■ **Assigned task**
Nothing should be omitted: restate the full listing word for word.

■ **Extracted records**
###

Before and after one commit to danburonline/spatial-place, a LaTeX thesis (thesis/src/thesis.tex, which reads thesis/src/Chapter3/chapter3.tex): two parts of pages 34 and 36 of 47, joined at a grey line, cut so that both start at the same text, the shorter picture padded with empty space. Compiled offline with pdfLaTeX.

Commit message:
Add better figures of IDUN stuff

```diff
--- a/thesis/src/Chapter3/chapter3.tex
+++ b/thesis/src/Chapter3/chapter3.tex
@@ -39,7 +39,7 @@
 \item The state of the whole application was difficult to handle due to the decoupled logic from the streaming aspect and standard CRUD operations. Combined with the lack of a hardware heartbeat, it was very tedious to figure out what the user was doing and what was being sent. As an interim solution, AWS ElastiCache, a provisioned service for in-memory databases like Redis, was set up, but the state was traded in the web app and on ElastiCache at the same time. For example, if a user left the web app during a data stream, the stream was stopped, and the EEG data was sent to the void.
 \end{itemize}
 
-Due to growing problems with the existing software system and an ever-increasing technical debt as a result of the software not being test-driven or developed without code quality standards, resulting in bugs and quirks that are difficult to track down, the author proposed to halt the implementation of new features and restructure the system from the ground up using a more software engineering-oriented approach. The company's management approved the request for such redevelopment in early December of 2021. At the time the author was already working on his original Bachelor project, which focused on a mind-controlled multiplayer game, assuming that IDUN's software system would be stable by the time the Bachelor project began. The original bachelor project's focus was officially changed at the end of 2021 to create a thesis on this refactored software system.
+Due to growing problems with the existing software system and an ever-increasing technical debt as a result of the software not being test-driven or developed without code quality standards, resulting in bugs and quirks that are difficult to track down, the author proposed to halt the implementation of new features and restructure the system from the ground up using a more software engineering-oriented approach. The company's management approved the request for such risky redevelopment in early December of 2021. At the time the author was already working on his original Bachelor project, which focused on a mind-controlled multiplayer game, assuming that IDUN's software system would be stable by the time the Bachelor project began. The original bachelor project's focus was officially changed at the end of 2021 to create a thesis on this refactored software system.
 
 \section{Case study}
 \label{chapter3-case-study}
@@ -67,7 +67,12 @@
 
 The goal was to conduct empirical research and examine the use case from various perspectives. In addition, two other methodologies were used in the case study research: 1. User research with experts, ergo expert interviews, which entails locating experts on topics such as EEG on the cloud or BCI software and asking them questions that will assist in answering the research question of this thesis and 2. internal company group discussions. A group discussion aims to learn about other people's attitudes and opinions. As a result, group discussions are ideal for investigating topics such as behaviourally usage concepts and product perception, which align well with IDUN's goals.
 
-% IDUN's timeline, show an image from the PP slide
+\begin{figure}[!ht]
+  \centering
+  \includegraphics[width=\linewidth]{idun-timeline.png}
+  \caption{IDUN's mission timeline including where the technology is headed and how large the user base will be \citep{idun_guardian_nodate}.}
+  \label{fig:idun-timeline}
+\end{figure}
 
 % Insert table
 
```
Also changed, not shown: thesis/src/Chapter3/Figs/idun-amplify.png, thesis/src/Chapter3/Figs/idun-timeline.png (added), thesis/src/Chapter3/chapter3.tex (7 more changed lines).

###

■ **Reply to the exercise**
Before and after one commit to danburonline/spatial-place, a LaTeX thesis (thesis/src/thesis.tex, which reads thesis/src/Chapter3/chapter3.tex): two parts of pages 34 and 36 of 47, joined at a grey line, cut so that both start at the same text, the shorter picture padded with empty space. Compiled offline with pdfLaTeX.

Commit message:
Add better figures of IDUN stuff

```diff
--- a/thesis/src/Chapter3/chapter3.tex
+++ b/thesis/src/Chapter3/chapter3.tex
@@ -39,7 +39,7 @@
 \item The state of the whole application was difficult to handle due to the decoupled logic from the streaming aspect and standard CRUD operations. Combined with the lack of a hardware heartbeat, it was very tedious to figure out what the user was doing and what was being sent. As an interim solution, AWS ElastiCache, a provisioned service for in-memory databases like Redis, was set up, but the state was traded in the web app and on ElastiCache at the same time. For example, if a user left the web app during a data stream, the stream was stopped, and the EEG data was sent to the void.
 \end{itemize}
 
-Due to growing problems with the existing software system and an ever-increasing technical debt as a result of the software not being test-driven or developed without code quality standards, resulting in bugs and quirks that are difficult to track down, the author proposed to halt the implementation of new features and restructure the system from the ground up using a more software engineering-oriented approach. The company's management approved the request for such redevelopment in early December of 2021. At the time the author was already working on his original Bachelor project, which focused on a mind-controlled multiplayer game, assuming that IDUN's software system would be stable by the time the Bachelor project began. The original bachelor project's focus was officially changed at the end of 2021 to create a thesis on this refactored software system.
+Due to growing problems with the existing software system and an ever-increasing technical debt as a result of the software not being test-driven or developed without code quality standards, resulting in bugs and quirks that are difficult to track down, the author proposed to halt the implementation of new features and restructure the system from the ground up using a more software engineering-oriented approach. The company's management approved the request for such risky redevelopment in early December of 2021. At the time the author was already working on his original Bachelor project, which focused on a mind-controlled multiplayer game, assuming that IDUN's software system would be stable by the time the Bachelor project began. The original bachelor project's focus was officially changed at the end of 2021 to create a thesis on this refactored software system.
 
 \section{Case study}
 \label{chapter3-case-study}
@@ -67,7 +67,12 @@
 
 The goal was to conduct empirical research and examine the use case from various perspectives. In addition, two other methodologies were used in the case study research: 1. User research with experts, ergo expert interviews, which entails locating experts on topics such as EEG on the cloud or BCI software and asking them questions that will assist in answering the research question of this thesis and 2. internal company group discussions. A group discussion aims to learn about other people's attitudes and opinions. As a result, group discussions are ideal for investigating topics such as behaviourally usage concepts and product perception, which align well with IDUN's goals.
 
-% IDUN's timeline, show an image from the PP slide
+\begin{figure}[!ht]
+  \centering
+  \includegraphics[width=\linewidth]{idun-timeline.png}
+  \caption{IDUN's mission timeline including where the technology is headed and how large the user base will be \citep{idun_guardian_nodate}.}
+  \label{fig:idun-timeline}
+\end{figure}
 
 % Insert table
 
```
Also changed, not shown: thesis/src/Chapter3/Figs/idun-amplify.png, thesis/src/Chapter3/Figs/idun-timeline.png (added), thesis/src/Chapter3/chapter3.tex (7 more changed lines).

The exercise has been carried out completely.